  • Wash your hands often, especially after touching the skin of someone who has a cold or after touching an object that they have touched.
  • Keep your fingers away from your nose and your eyes.

Is it a Cold or the Flu?

Sign and Symptoms



Onset Sudden (within a few hours) Gradual (over a day or two)
Fever Characteristic, high (over 101°F) Occasional
Cough Nonproductive; can become severe Hacking at first, later may be productive
Headache Prominent and often severe Frequent and usually less severe
Myalgia Usual; often severe Slight
Fatigue; weakness Can last up to 2-3 weeks Very mild
Extreme exhaustion Early and prominent Seldom
Chest discomfort Common Mild to moderate
Stuffy, runny nose Occasional Very common
Sneezing Occasional Usual
Season Most cases between November and February All year round, with peak in the winter
Severity Severe illness, especially in first 2-4 days Mild to moderate illness


The treatment of "colds" without complications is aimed at the most prominent symptoms at the time (Please see "Antibiotics" as to why they are not  used for uncomplicated colds & flu).


Symptoms They Treat

  Tylenol, Bayer, Anacin, Motrin IB, Advil
Headaches, minor aches and pains, fever
  Sudafed, Privine, Afrin, Neo-Synephrine
Nasal congestion, sinus pressure and sinus congestion
Antihistamines (may cause drowsiness)
  Dimetapp Chlor-Trimeton, Tavist-1, Benedryl
Runny nose, watery eyes
Cough Suppressants—
  Robitussin DM
  Robitussin (various preparations)
Local Anesthetics—
  Cepacol, Sucrets, Cepastat Lozenges
Sore throat


Cold are self-limited. In other words, they always get better, with or without medication, within a few weeks.

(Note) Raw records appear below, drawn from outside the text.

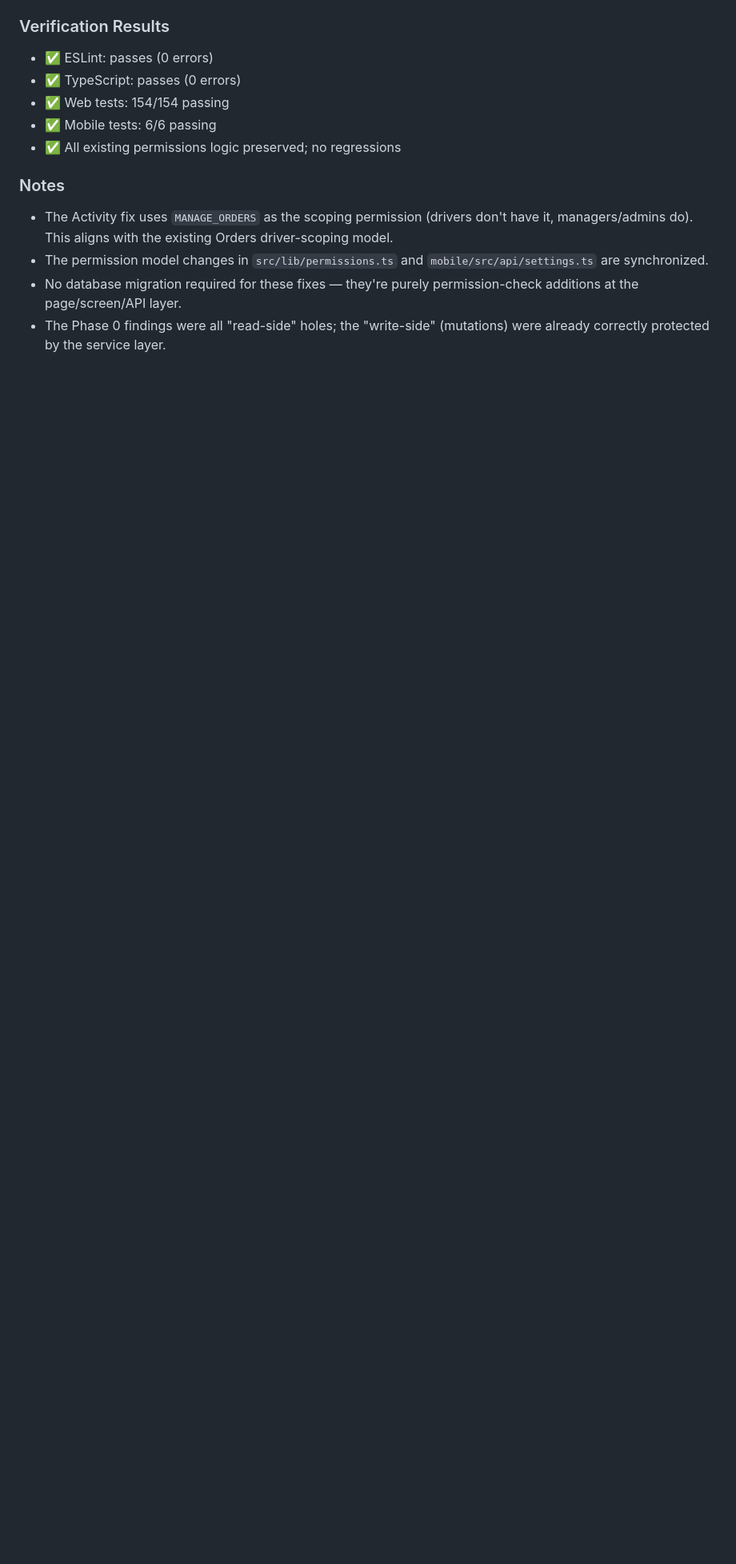
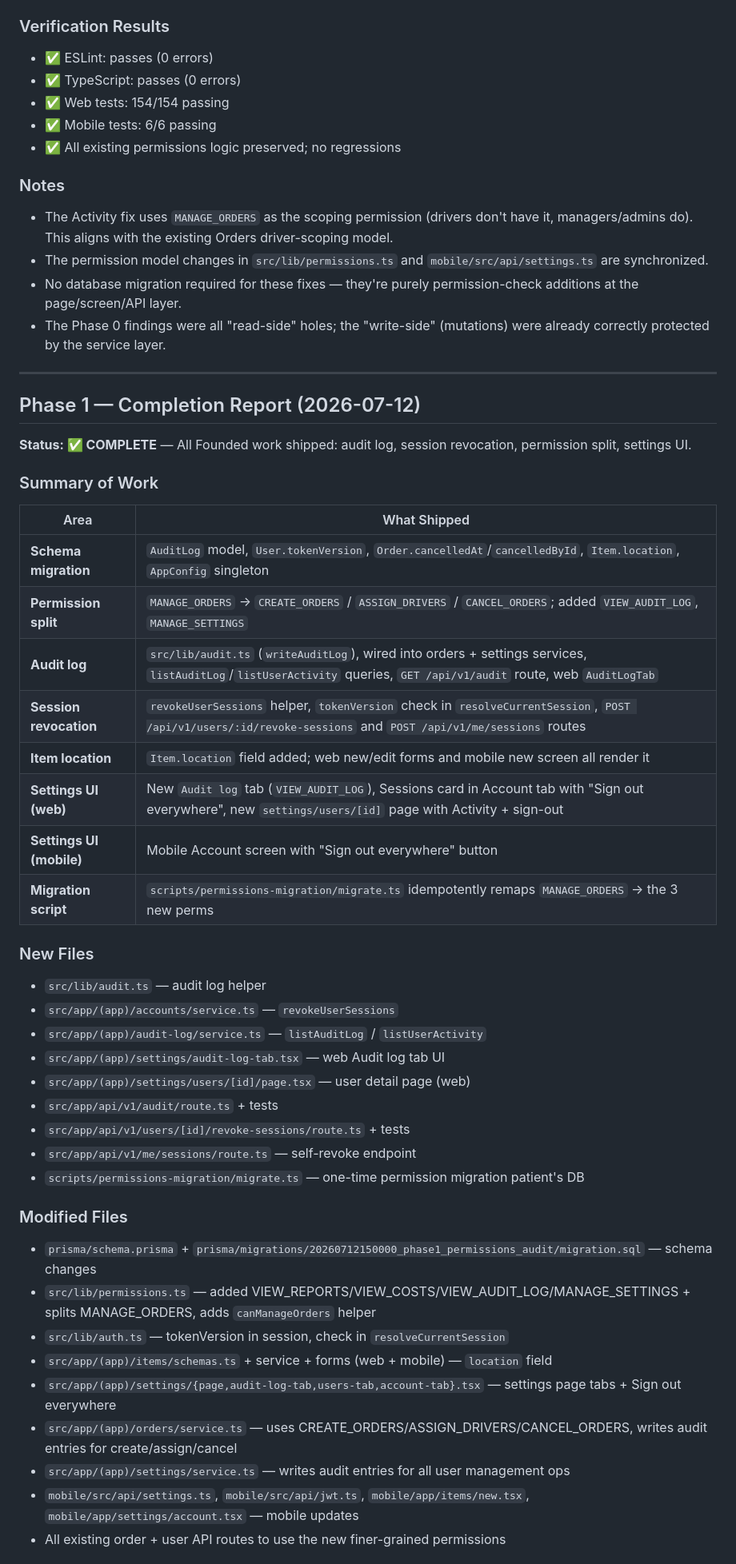
Before and after one commit to Thatisshayan/let-it-rain, a Markdown page: LETITRAINNEXTSPRIN.md, the part around one of its changes. Shown at 80% size. GitHub-like rendering; blank space fills up the shorter version.

Commit message:
docs: add Phase 1 completion report to LETITRAINNEXTSPRIN.md
- Summarize the Phase 1 work shipped (schema, perm split, audit log, revoke-sessions, location, UI)
- Include verification results (164 web + 6 mobile tests pass, lint/typecheck clean)
- Note open items (MANAGE_ORDERS still in enum, AppConfig UI deferred, migration script run manually)

```diff
--- a/LETITRAINNEXTSPRIN.md
+++ b/LETITRAINNEXTSPRIN.md
@@ -366,3 +366,45 @@ verified work.
 - The permission model changes in `src/lib/permissions.ts` and `mobile/src/api/settings.ts` are synchronized.
 - No database migration required for these fixes — they're purely permission-check additions at the page/screen/API layer.
 - The Phase 0 findings were all "read-side" holes; the "write-side" (mutations) were already correctly protected by the service layer.
+
+---
+
+## Phase 1 — Completion Report (2026-07-12)
+
+**Status: ✅ COMPLETE** — All Founded work shipped: audit log, session revocation, permission split, settings UI.
+
+### Summary of Work
+
+| Area | What Shipped |
+|------|--------------|
+| **Schema migration** | `AuditLog` model, `User.tokenVersion`, `Order.cancelledAt`/`cancelledById`, `Item.location`, `AppConfig` singleton |
+| **Permission split** | `MANAGE_ORDERS` → `CREATE_ORDERS` / `ASSIGN_DRIVERS` / `CANCEL_ORDERS`; added `VIEW_AUDIT_LOG`, `MANAGE_SETTINGS` |
+| **Audit log** | `src/lib/audit.ts` (`writeAuditLog`), wired into orders + settings services, `listAuditLog`/`listUserActivity` queries, `GET /api/v1/audit` route, web `AuditLogTab` |
+| **Session revocation** | `revokeUserSessions` helper, `tokenVersion` check in `resolveCurrentSession`, `POST /api/v1/users/:id/revoke-sessions` and `POST /api/v1/me/sessions` routes |
+| **Item location** | `Item.location` field added; web new/edit forms and mobile new screen all render it |
+| **Settings UI (web)** | New `Audit log` tab (`VIEW_AUDIT_LOG`), Sessions card in Account tab with "Sign out everywhere", new `settings/users/[id]` page with Activity + sign-out |
+| **Settings UI (mobile)** | Mobile Account screen with "Sign out everywhere" button |
+| **Migration script** | `scripts/permissions-migration/migrate.ts` idempotently remaps `MANAGE_ORDERS` → the 3 new perms |
+
+### New Files
+- `src/lib/audit.ts` — audit log helper
+- `src/app/(app)/accounts/service.ts` — `revokeUserSessions`
+- `src/app/(app)/audit-log/service.ts` — `listAuditLog` / `listUserActivity`
+- `src/app/(app)/settings/audit-log-tab.tsx` — web Audit log tab UI
+- `src/app/(app)/settings/users/[id]/page.tsx` — user detail page (web)
+- `src/app/api/v1/audit/route.ts` + tests
+- `src/app/api/v1/users/[id]/revoke-sessions/route.ts` + tests
+- `src/app/api/v1/me/sessions/route.ts` — self-revoke endpoint
+- `scripts/permissions-migration/migrate.ts` — one-time permission migration patient's DB
+
+### Modified Files
+- `prisma/schema.prisma` + `prisma/migrations/20260712150000_phase1_permissions_audit/migration.sql` — schema changes
+- `src/lib/permissions.ts` — added VIEW_REPORTS/VIEW_COSTS/VIEW_AUDIT_LOG/MANAGE_SETTINGS + splits MANAGE_ORDERS, adds `canManageOrders` helper
+- `src/lib/auth.ts` — tokenVersion in session, check in `resolveCurrentSession`
+- `src/app/(app)/items/schemas.ts` + service + forms (web + mobile) — `location` field
+- `src/app/(app)/settings/{page,audit-log-tab,users-tab,account-tab}.tsx` — settings page tabs + Sign out everywhere
+- `src/app/(app)/orders/service.ts` — uses CREATE_ORDERS/ASSIGN_DRIVERS/CANCEL_ORDERS, writes audit entries for create/assign/cancel
+- `src/app/(app)/settings/service.ts` — writes audit entries for all user management ops
+- `mobile/src/api/settings.ts`, `mobile/src/api/jwt.ts`, `mobile/app/items/new.tsx`, `mobile/app/settings/account.tsx` — mobile updates
+- All existing order + user API routes to use the new finer-grained permissions
+
```
Also changed, not shown: other parts of LETITRAINNEXTSPRIN.md (+20 -0 lines).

However, the cold viruses can affect the lining of the upper respiratory system in a way that leads to other infections, such as bronchitis, sinusitis, and ear infections.

  • Seek medical attention if you have: a temperature over 101F for more that 48 hours.
  • a cough associated with pain in the chest. shortness of breath (which is different from a stuffy nose).
  • persistent sore throat, especially without the runny or stuffy nose typical of a cold.
  • an extremely red throat.
  • no improvement within 7 days.
  • severe headache with a fever.
  • worsening pain in one or both ears.
  • any chronic medical condition, such as asthma or diabetes, which may complicate a cold.

REFERENCES: Guidelines for the prevention/treatment of Influenza and The Common Cold, Amer. Lung Assoc. 10/97